Manaher said that people “love” having their picture taken, adding that they enjoy “selfies.”

Mike Hardin, deputy director of CBP’s Entry/Exit Transformation Office, told attendees that a report being prepared by a contractor is due soon on the results of the Otay Mesa pilot.

Homeland Security Secretary Jeh Johnson earlier this year directed CBP to begin implementing a biometric exit program in 2018 at U.S. airports for foreign nationals leaving the country. Congress has long mandated the use of a biometric exit program to complement the current biographic-based exit system that seeks to verify that foreign nationals have left the U.S. as scheduled under terms of their visas.

Ultimately, CBP and Congress want to roll out biometric exit processes at airports, land and seaports.

In addition to the Otay Mesa pilot, CBP is conducting other biometric pilots at several airports to test the feasibility, operating concepts, effectiveness and information technology infrastructure needs associated with implementing biometric exit solutions and reengineering the current biometric entry processes.

In Atlanta at Hartsfield Jackson International Airport CBP over the summer began a facial recognition pilot to check the departures of foreign nationals on one international flight per day. Manaher said that in the coming months CBP will be adding more flights and partners to the Atlanta biometric air exit pilot toward meeting the 2018 plan of implementing a biometric exit solution at one large airport.

CBP is also testing mobile fingerprinting devices to capture data on departing foreign nationals at a number of airports. Manaher said the BE Mobile pilot has resulted in identifying “bad guys” attempting to leave the U.S. by airplane.

CBP has been using Unisys [UIS] as its systems integrator for its various biometric pilots, taking advantage of an existing border security contract the company has. For a biometric exit program the agency is expected to open up a procurement to competition.

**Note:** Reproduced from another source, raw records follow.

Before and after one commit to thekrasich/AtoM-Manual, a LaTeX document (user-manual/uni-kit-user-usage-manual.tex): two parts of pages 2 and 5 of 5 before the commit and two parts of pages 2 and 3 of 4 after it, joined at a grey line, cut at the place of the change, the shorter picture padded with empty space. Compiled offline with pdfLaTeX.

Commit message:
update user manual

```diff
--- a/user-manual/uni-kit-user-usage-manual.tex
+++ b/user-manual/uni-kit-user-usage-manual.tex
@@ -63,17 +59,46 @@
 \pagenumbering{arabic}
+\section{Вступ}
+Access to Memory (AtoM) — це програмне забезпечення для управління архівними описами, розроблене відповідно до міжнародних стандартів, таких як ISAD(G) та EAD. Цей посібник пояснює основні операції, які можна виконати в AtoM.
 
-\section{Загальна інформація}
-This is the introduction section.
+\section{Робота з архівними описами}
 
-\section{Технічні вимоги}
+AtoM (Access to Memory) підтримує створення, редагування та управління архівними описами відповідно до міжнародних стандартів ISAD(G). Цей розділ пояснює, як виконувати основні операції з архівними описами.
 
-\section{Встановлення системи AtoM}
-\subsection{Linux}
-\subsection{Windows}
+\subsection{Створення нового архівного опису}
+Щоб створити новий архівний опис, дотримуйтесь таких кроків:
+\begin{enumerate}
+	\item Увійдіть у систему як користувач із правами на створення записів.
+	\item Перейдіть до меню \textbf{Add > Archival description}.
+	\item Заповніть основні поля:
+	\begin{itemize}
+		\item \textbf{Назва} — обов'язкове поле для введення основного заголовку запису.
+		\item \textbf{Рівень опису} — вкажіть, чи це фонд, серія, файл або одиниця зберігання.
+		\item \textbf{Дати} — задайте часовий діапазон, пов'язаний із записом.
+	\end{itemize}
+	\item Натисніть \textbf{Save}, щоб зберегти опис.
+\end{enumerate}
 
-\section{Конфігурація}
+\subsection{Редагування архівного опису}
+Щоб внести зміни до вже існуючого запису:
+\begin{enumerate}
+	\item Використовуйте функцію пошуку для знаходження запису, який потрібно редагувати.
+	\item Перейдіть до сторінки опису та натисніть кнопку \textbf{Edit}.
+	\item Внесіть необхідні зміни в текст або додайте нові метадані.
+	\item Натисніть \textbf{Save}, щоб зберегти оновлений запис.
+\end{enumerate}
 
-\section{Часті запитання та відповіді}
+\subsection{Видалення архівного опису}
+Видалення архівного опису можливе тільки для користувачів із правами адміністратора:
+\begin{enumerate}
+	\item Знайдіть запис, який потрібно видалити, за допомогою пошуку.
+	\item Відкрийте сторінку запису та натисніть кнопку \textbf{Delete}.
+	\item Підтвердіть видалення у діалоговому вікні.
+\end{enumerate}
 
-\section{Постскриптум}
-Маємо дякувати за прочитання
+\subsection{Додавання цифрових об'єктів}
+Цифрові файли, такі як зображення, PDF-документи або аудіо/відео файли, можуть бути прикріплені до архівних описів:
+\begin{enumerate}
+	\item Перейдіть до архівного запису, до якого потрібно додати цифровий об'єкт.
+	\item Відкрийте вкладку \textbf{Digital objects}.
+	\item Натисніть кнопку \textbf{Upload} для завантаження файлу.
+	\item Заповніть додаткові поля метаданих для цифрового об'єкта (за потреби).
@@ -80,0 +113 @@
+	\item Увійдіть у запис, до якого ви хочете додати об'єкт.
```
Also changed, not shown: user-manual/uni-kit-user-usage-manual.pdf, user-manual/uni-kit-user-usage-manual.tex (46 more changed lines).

Manaher also said that biometrics, at least in the air environment, will become an enabler for CBP, other Department of Homeland Security components, and other stakeholders in improving the travelers’ experience from their homes to their final destinations and then home again. She said the same biometric information collected and used by one government agency could be used by another, such as the Transportation Security Administration, to move more efficiently through the airport and onto a plane.

Biometrics will allow the “air travel industry to transform itself,” Manaher said.

CBP is currently facing a “perfect storm” in which it is unlikely to be getting more staff despite the fact that more people and cargo are entering the U.S. every year. “Innovation” is the key to grappling with this challenge, she said.

In the next three, five, seven to 10 years CBP will transform “the way you arrive to the United States. It will be completely different.”